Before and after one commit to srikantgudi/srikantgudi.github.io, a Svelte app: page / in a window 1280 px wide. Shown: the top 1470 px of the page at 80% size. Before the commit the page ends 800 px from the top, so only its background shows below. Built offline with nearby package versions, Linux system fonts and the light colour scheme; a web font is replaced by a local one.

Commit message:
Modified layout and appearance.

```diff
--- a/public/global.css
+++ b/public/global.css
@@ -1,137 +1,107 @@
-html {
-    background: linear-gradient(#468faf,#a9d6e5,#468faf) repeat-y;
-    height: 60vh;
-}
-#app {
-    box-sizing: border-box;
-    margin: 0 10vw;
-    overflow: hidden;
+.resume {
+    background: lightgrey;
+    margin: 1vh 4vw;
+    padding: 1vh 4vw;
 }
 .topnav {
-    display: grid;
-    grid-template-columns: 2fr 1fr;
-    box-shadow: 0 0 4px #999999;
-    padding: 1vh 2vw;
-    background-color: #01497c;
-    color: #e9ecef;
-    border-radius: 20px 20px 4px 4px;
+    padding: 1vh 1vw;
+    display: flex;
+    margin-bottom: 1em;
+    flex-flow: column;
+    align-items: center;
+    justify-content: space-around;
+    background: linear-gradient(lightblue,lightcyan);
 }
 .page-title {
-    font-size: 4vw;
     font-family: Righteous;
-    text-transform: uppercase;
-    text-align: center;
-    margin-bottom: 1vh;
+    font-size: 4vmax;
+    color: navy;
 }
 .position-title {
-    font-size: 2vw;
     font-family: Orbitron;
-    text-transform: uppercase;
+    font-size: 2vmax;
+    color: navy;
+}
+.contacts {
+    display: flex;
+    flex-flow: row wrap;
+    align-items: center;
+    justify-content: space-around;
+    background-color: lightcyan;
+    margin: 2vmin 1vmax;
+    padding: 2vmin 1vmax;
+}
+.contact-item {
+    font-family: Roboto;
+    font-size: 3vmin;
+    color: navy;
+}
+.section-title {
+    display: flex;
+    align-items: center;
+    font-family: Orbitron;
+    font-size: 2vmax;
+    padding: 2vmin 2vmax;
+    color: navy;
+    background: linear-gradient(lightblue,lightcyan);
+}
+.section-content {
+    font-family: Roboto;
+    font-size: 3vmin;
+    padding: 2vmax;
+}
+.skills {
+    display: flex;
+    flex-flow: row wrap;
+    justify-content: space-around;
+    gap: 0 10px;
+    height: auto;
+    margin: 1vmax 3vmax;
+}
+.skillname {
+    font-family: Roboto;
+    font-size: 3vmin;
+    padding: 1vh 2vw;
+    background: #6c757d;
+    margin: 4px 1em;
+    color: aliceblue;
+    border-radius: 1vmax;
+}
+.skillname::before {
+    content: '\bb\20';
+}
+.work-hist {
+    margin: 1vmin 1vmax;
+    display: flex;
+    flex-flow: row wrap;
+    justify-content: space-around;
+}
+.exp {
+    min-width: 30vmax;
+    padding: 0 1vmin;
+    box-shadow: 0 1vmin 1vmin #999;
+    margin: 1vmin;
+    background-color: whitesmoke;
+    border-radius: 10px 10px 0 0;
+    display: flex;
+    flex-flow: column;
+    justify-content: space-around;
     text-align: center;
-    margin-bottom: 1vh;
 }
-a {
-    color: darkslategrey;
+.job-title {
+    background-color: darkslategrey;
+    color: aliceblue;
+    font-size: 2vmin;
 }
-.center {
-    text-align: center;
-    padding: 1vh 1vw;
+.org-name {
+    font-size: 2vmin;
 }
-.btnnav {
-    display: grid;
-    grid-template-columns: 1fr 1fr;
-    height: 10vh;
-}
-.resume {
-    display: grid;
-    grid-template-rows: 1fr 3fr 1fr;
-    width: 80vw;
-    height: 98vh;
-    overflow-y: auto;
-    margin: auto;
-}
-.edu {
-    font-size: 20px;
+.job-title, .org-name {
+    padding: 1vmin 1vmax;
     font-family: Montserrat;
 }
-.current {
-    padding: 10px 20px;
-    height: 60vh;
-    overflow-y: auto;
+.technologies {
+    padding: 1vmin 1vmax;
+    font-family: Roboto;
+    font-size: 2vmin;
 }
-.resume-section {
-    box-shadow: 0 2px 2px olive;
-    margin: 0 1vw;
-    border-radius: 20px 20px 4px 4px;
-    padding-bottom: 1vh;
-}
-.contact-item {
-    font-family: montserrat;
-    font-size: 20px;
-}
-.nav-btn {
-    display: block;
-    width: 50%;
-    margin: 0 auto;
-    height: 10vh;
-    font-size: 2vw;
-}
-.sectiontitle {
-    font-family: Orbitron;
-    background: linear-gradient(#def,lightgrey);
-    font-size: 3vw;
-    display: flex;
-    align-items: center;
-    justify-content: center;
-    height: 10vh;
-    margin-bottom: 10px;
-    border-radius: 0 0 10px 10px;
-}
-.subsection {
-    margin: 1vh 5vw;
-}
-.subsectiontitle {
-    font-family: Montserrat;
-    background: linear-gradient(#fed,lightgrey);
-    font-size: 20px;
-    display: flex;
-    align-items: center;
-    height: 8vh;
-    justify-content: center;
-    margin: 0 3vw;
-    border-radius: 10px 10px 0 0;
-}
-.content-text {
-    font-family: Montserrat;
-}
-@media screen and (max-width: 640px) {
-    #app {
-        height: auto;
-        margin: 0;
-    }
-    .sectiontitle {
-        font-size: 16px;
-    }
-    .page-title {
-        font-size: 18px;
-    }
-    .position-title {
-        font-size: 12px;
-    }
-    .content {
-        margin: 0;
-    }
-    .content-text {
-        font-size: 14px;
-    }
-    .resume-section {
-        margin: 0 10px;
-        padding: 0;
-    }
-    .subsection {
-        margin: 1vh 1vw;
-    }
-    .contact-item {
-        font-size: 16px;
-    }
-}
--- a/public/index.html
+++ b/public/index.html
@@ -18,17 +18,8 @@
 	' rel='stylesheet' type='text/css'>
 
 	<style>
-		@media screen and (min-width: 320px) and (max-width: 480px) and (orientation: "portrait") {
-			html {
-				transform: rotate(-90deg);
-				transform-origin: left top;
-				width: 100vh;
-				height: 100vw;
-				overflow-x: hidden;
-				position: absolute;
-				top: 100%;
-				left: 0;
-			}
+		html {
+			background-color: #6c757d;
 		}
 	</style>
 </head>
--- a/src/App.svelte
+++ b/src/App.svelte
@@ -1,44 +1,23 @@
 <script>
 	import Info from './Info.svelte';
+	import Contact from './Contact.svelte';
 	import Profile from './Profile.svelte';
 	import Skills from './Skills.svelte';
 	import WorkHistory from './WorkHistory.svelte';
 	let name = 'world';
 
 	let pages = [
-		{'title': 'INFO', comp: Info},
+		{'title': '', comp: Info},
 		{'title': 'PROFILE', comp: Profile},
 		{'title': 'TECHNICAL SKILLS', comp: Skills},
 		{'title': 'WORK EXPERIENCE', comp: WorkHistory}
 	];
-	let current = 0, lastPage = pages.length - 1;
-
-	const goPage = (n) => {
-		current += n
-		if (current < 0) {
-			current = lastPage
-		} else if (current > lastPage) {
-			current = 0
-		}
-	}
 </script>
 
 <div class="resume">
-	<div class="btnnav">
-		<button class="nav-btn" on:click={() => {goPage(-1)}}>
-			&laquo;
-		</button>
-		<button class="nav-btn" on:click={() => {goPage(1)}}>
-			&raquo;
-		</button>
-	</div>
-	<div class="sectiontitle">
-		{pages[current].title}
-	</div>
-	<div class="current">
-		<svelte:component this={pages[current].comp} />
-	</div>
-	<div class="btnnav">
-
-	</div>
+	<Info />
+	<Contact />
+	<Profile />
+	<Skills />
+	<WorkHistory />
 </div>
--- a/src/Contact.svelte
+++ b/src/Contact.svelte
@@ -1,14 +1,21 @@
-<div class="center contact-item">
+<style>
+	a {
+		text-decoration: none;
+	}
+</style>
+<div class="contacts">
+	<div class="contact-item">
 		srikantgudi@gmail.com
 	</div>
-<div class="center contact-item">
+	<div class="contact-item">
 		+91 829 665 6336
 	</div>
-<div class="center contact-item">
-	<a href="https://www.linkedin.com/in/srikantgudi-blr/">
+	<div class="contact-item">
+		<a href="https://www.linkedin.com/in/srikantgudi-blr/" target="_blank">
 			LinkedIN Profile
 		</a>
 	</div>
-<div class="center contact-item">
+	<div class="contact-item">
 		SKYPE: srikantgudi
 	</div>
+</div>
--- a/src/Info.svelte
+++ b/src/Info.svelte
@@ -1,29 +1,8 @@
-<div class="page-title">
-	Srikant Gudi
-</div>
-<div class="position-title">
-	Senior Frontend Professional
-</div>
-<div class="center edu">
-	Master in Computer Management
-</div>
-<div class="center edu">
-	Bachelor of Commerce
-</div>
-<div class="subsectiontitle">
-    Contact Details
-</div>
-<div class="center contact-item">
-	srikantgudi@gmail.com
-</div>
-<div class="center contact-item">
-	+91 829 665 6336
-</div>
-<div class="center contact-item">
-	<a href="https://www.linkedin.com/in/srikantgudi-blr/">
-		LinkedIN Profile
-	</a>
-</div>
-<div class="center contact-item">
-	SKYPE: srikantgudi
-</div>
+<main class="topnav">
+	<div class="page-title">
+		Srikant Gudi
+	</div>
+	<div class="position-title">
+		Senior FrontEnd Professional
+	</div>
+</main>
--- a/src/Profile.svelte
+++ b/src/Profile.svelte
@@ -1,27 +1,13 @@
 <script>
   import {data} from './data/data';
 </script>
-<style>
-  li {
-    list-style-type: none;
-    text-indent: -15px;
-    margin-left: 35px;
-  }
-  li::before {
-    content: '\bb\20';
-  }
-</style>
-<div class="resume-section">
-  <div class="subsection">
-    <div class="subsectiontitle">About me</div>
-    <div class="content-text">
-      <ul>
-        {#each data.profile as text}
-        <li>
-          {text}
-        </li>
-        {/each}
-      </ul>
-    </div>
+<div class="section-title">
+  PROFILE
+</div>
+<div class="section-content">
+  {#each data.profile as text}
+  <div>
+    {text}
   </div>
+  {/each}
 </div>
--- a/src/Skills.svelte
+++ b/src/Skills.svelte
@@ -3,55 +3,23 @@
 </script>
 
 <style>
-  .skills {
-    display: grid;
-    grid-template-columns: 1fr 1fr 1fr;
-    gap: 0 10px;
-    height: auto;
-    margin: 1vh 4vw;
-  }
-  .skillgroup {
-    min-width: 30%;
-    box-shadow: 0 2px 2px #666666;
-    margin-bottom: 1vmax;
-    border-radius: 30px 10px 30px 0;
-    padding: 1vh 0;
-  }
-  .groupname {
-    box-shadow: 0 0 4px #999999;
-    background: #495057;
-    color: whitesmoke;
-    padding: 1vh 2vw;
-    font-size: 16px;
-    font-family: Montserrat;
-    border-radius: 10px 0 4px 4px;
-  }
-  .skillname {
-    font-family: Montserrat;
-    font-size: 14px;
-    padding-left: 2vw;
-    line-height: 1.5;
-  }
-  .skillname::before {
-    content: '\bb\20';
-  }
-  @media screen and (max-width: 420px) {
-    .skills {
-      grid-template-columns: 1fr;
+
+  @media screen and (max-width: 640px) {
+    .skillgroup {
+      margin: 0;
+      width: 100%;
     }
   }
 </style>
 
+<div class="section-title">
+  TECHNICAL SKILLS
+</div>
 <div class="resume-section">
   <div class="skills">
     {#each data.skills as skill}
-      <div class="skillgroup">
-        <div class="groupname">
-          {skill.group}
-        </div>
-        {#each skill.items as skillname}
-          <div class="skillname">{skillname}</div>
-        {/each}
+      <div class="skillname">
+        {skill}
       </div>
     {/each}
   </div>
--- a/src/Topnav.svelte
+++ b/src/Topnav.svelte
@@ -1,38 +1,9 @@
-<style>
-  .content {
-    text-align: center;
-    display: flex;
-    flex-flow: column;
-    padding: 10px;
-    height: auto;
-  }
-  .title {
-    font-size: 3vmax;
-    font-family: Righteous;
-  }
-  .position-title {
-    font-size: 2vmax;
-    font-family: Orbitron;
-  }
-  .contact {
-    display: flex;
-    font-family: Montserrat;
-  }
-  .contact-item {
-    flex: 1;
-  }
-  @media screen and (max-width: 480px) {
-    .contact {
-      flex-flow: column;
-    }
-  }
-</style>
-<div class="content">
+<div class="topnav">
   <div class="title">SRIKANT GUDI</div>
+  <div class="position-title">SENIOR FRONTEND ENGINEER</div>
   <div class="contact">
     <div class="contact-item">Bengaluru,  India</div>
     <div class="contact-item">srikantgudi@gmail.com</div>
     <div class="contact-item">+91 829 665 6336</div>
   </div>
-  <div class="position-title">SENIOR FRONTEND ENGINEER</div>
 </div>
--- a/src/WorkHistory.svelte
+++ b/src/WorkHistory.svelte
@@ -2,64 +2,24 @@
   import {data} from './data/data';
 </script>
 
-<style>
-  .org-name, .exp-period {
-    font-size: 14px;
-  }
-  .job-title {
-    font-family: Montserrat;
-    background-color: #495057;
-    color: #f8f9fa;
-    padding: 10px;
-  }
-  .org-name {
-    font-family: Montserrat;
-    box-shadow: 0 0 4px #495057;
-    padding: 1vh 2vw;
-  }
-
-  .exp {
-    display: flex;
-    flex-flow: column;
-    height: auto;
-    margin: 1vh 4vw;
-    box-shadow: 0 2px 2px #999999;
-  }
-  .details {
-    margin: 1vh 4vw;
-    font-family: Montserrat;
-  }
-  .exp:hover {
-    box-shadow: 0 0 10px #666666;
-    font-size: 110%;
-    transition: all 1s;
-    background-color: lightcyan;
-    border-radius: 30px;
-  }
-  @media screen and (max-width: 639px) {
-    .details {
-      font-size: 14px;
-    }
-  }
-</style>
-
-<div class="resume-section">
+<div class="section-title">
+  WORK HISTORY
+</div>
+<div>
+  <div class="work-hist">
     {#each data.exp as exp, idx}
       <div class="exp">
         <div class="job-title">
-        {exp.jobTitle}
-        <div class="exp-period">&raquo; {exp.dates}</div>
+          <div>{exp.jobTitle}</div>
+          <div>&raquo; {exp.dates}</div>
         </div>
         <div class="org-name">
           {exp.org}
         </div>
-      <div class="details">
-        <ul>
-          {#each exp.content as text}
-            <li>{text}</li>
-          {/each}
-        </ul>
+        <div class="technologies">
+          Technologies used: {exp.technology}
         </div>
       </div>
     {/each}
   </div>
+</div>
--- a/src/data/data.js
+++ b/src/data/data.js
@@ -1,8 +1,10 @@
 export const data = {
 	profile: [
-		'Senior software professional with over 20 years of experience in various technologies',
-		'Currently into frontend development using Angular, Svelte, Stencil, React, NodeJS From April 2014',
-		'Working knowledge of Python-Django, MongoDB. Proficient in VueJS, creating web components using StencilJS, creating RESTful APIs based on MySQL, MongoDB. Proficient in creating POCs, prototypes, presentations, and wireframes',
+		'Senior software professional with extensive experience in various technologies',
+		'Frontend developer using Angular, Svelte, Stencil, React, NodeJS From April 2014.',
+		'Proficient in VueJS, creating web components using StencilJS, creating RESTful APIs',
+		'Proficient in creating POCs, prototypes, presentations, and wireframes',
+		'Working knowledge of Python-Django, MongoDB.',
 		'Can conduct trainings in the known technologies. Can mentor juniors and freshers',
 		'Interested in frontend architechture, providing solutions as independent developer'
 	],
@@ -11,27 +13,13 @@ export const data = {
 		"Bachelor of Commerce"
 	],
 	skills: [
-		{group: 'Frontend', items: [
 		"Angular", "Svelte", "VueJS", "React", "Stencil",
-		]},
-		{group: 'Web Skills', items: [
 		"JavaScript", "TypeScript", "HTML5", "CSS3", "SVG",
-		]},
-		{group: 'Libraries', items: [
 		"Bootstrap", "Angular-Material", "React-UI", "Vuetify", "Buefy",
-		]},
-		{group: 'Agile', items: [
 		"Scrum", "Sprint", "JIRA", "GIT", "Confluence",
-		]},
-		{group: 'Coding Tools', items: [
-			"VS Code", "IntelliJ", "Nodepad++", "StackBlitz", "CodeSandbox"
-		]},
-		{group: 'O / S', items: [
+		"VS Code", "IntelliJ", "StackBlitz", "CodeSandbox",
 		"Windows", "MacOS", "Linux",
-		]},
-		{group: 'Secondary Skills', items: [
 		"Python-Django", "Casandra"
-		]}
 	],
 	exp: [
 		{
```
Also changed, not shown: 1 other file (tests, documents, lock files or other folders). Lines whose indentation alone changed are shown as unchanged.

+++++

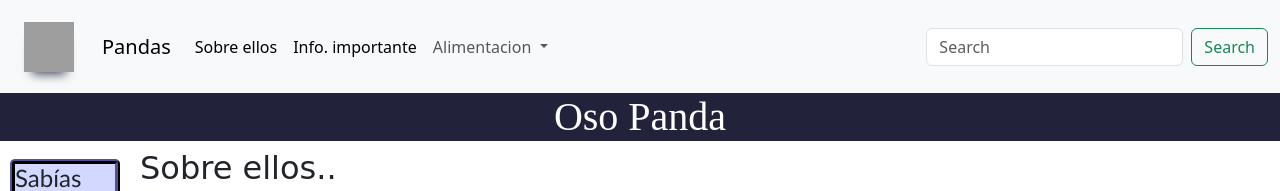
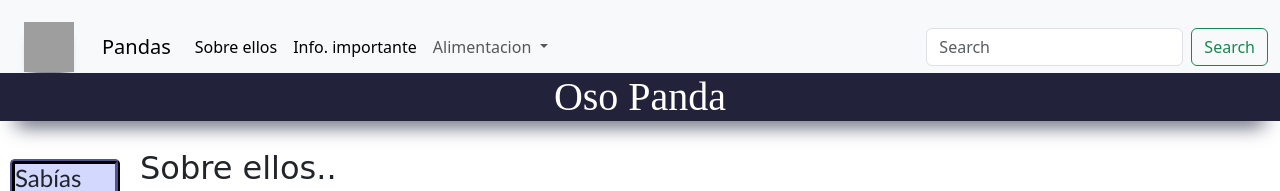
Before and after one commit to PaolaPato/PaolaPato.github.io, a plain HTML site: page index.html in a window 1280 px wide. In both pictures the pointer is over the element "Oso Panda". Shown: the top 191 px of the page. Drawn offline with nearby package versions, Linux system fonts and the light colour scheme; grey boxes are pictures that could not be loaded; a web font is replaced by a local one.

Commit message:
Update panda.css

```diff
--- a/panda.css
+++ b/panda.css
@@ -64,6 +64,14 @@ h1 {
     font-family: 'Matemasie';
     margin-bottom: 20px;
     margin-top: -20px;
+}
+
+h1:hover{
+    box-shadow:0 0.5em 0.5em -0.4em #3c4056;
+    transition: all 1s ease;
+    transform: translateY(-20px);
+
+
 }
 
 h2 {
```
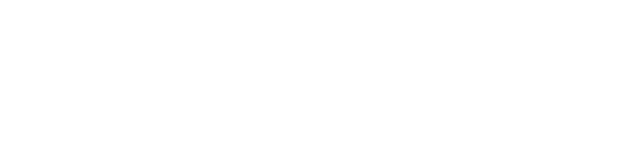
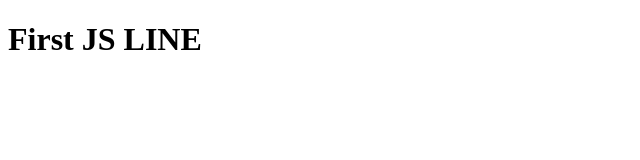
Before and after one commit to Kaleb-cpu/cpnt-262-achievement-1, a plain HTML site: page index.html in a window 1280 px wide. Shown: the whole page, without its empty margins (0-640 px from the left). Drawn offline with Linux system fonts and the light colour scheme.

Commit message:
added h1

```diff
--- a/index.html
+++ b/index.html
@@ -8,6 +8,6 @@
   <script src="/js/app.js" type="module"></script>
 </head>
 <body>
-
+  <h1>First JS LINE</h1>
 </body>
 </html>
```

+++++

Exercise goal
Retrieve every line above holding the word "template".

Task solution
-    grid-template-columns: 2fr 1fr;
-    grid-template-columns: 1fr 1fr;
-    grid-template-rows: 1fr 3fr 1fr;
-    grid-template-columns: 1fr 1fr 1fr;
-      grid-template-columns: 1fr;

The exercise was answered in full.